Prost's win was also the 100th for Ferrari
Prost's win was also the 100th for Ferrari

2007 British Grand Prix
Despite taking pole position for his home race, Lewis Hamilton had a slightly disappointing run to third place after being passed in the pit stops by Fernando Alonso and eventual winner Kimi Raikkonen. Felipe Massa also had a bad time when he stalled on the formation lap and had to start from the pit lane, but he managed a solid recovery to finish fifth, just behind Robert Kubica.

2012 British Grand Prix
Having taken an excellent pole position in the wet, Fernando Alonso spent the whole race fending off the faster Red Bull drivers. With a few laps to go, Mark Webber had caught up and pulled off a mega pass around the outside of Brooklands to win his ninth and final grand prix. Alonso held on for second ahead of Sebastian Vettel.

Alonso and Webber always made for a compelling battle. (c) Ferrari
Alonso and Webber always made for a compelling battle. (c) Ferrari

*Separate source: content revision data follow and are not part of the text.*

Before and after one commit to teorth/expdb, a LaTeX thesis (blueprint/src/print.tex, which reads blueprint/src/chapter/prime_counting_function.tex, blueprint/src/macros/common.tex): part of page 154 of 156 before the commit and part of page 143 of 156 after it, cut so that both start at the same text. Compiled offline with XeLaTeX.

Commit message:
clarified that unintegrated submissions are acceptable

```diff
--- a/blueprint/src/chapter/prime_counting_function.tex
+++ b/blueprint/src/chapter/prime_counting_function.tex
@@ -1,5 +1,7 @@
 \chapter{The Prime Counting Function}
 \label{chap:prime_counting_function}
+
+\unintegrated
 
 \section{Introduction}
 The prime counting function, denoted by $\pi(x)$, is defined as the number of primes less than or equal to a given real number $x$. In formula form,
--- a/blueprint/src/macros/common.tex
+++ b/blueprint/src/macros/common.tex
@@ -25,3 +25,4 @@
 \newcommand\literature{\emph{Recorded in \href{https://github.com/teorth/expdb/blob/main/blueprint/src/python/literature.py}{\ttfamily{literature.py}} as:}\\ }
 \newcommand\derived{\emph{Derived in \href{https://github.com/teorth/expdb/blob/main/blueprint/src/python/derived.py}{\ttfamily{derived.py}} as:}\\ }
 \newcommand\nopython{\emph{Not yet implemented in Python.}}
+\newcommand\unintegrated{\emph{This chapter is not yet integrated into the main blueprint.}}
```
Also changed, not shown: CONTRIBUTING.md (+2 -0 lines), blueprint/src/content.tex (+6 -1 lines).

2018 British Grand Prix
Sebastian Vettel was leading relatively comfortably when the safety car was deployed to clear up a heavy crash for Marcus Ericsson. Vettel opted to pit but Bottas stayed out, leaving Vettel 11 laps to try and find a way past. After some early probing moves proved ineffective, Vettel simply launched his Ferrari down the inside at Brooklands, grabbed the lead, and won the race. Bottas then dropped down the order further, firstly losing second to Lewis Hamilton (who’d recovered from the back after being spun by Kimi Raikkonen on the first lap) and then to Raikkonen himself. Max Verstappen was also in the fight for the podium until he was put out with brake failure.